Cook On Concord: Turn off the TV and read a good book


A number of especially good books that have passed through our house recently are worth noting for their content and quality. Two current and especially important books were recommended to me by Thomas Sedoric of Portsmouth. Based on these recommendations, if Tom says read the book, you should read it. The first, “The World is Flat” by Thomas L. Friedman, has received a lot of notice in the press. Friedman, a New York Times columnist, subtitles this book, “A Brief History of the 21st Century.” His thesis is that the world has been flattened by the advent of the Internet, other technology, and such unlikely sources as Wal-Mart and UPS. Because most of the world has access to the same tools, a lot of things have happened. First, outsourcing to foreign lands enables those up-and-coming educated people in places like India and China to serve as the “back room” of American companies without leaving home. One of the interesting ramifications of this is that a new middle class is arising, unheard of wealth is being created (by local standards) and stability is coming into the foreign policy of the countries, which cannot afford to have distractions from their new economies like confrontations with neighbors and development of nuclear weapons. Interesting sidelights include the chapter on UPS, the staid and traditional “brown” company that is revolutionizing world customs procedures, since everyone has to adapt to its computerized labels. Further, that company is serving to make large companies small by allowing giants like Hewlett-Packard to provide individualized service, and small companies to compete with large, since they have access to the same transportation technology as giant corporations do. Frightening to some, Friedman’s thesis is that what is going on now is the equivalent of the Industrial Revolution, and the United States had better get used to it. He is an optimist about that. Others might not be. Whichever is the truth, everyone should read this book for its insights into what is going on in the world. The next Sedoric recommendation is a small book by Lee Eisenberg called “The Number.” Its theme is that many Americans are searching for the correct number that they have to save in order to retire. He explores when this search should start, what it should seek, and, more importantly, delves into the psychological and sociological phenomena of what happens in retirement.

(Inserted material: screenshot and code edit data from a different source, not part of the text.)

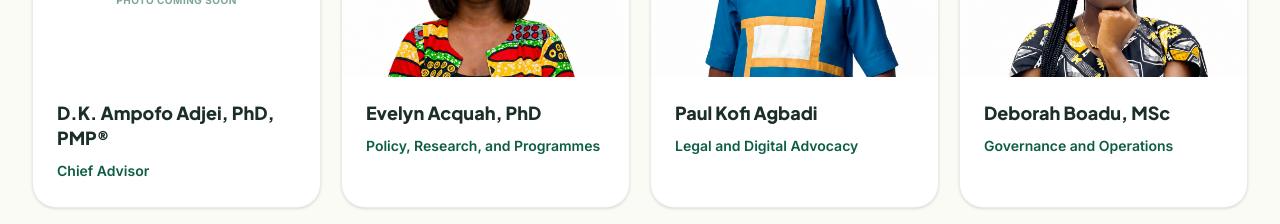
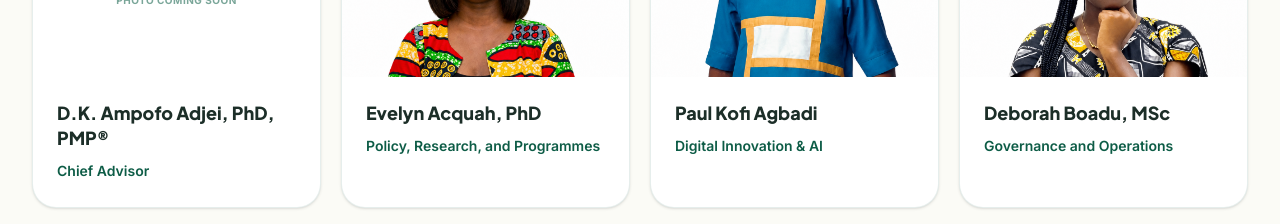
Before and after one commit to manuellnanor/ipicafricaweb, a React (Vite) app: page / in a window 1280 px wide. Shown: the part 4120-4344 px from the top of the page. Built offline with nearby package versions, Linux system fonts and the light colour scheme.

Commit message:
Update Paul Agbadi team role

```diff
--- a/src/components/Volunteers.tsx
+++ b/src/components/Volunteers.tsx
@@ -7,7 +7,7 @@ import evelynAcquahImage from "../assets/team/evelyn-acquah.png";
 const TEAM = [
   { name: "D.K. Ampofo Adjei, PhD, PMP®", role: "Chief Advisor" },
   { name: "Evelyn Acquah, PhD", role: "Policy, Research, and Programmes", image: evelynAcquahImage },
-  { name: "Paul Kofi Agbadi", role: "Legal and Digital Advocacy", image: paulKofiAgbadiImage },
+  { name: "Paul Kofi Agbadi", role: "Digital Innovation & AI", image: paulKofiAgbadiImage },
   { name: "Deborah Boadu, MSc", role: "Governance and Operations", image: deborahBoaduImage },
 ];
 
```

Retirements are longer than ever before and he provides economic insights into how to calculate “the number.” Everyone should read this book and then give it to their children to get a head start on this process. Among the books cited by Eisenberg as “the scariest books I have ever read,” is “Running on Empty” by Peter G. Peterson, former commerce secretary and head of the Blackstone Group. This book was recommended to me several years ago by another Thomas, Tom Lewry of Manchester. A founder of the Concord Coalition, Peterson faults the economic policies of both major political parties, and especially the spending practices of the Bush administration headed by a president who says that the deficit is “just numbers on paper.” Peterson’s thesis is that Republicans and Democrats alike have mortgaged the future of America and he sets forth a prescription for solving it, if politicians have the guts to do it. Published in 2004, this book is especially important now as the rumblings of the next presidential election are starting and deficits are at a record high with costs of war in footnotes. On a slightly lighter note, Doris Kearns Goodwin’s “Team of Rivals,” about Abraham Lincoln and his cabinet, is a major historical work. It chronicles the 1860 election between William H. Seward, Salmon P. Chase, Edward Bates and Abraham Lincoln, who vied for the Republican nomination for president. Obviously, Lincoln won the nomination and subsequently the election. But his inclusion of his rivals in the cabinet, their contribution to the war effort and their close relationship is a testament to the statesman who led the United States through its darkest hour and greatest crisis. Long and detailed, it has great insights into the personalities of these great men and the history of this period. Finally, in the realm of fiction, Scott Turow’s “Ordinary Heroes” is a good story about the Second World War. It is about a man who learns his father’s contribution as a judge advocate general lawyer attached to General Patton’s army and his activities in combat. It will be especially interesting to World War II veterans and their children. A gripping story in its own right, this is a good book to start early in the weekend, especially if you have nothing to do for the rest of it. Brad Cook is a partner in the Manchester law firm of Sheehan Phinney Bass + Green and heads its government relations and estate planning groups.